• _Activity_
When you reach the line containing "id[Shared user-assigned<br/>managed identity]", begin copying exactly, and keep going through the last line of the records below, copying nothing before it.

Segment Start: Provided data

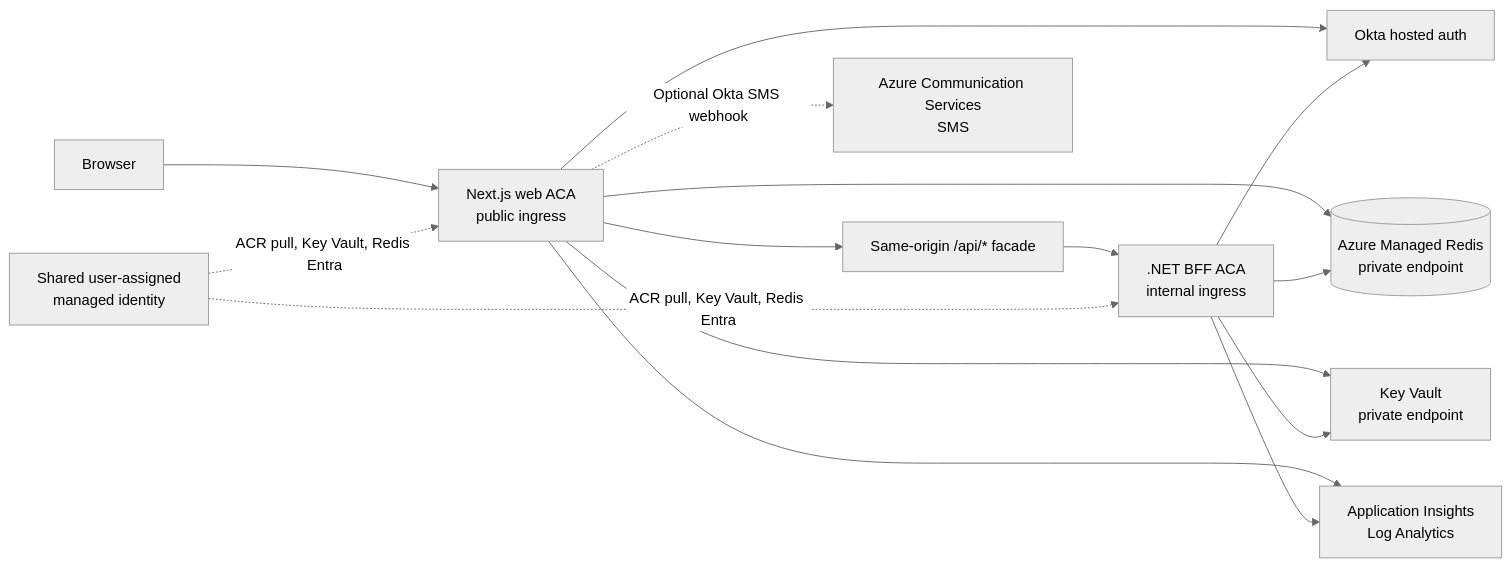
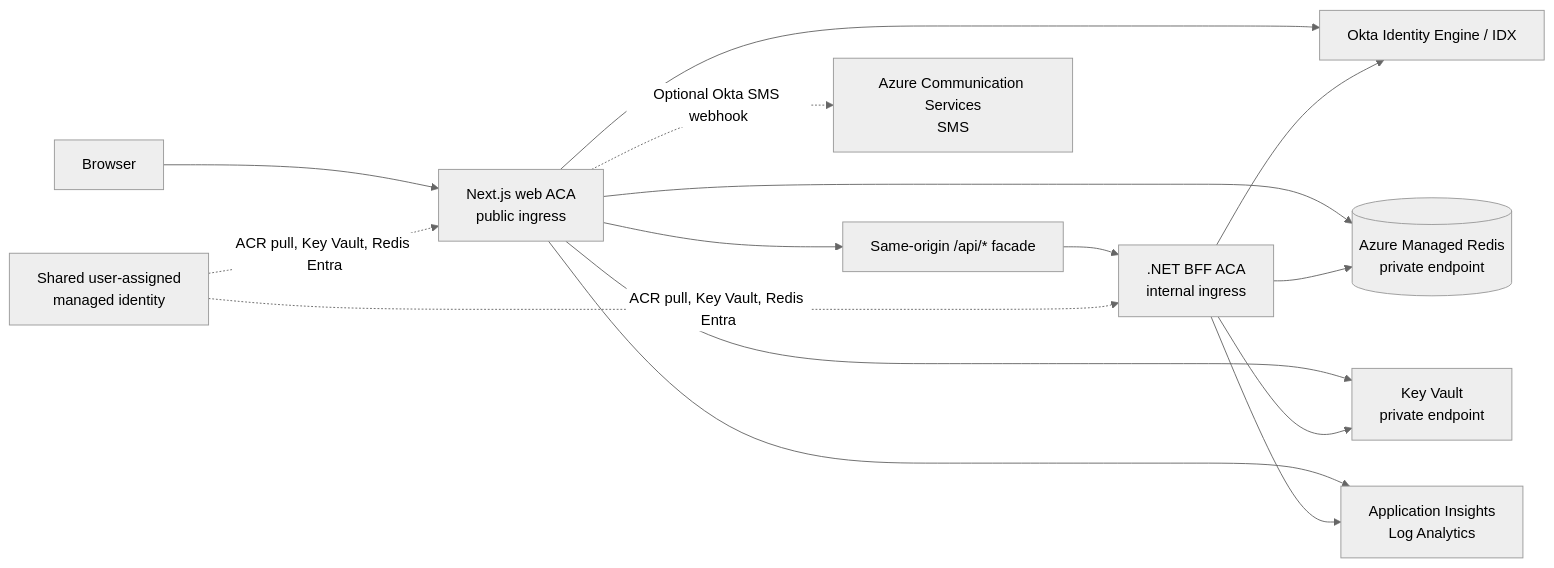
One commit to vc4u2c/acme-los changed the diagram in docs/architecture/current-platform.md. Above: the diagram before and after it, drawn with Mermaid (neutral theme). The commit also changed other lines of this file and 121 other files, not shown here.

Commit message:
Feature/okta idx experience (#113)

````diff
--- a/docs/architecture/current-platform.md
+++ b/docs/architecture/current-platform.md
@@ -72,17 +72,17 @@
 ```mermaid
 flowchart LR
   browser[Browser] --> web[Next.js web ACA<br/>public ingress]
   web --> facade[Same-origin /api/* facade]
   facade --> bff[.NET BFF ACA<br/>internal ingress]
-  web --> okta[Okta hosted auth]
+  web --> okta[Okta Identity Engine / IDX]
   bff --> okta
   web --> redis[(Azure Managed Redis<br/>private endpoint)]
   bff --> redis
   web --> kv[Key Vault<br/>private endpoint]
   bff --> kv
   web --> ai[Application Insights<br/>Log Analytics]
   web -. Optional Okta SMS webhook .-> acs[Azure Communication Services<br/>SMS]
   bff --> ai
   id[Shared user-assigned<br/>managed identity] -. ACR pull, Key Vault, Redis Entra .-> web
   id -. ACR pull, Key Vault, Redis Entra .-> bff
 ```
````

Segment End: Provided data

• _Answer space_
   id[Shared user-assigned<br/>managed identity] -. ACR pull, Key Vault, Redis Entra .-> web
   id -. ACR pull, Key Vault, Redis Entra .-> bff
 ```
````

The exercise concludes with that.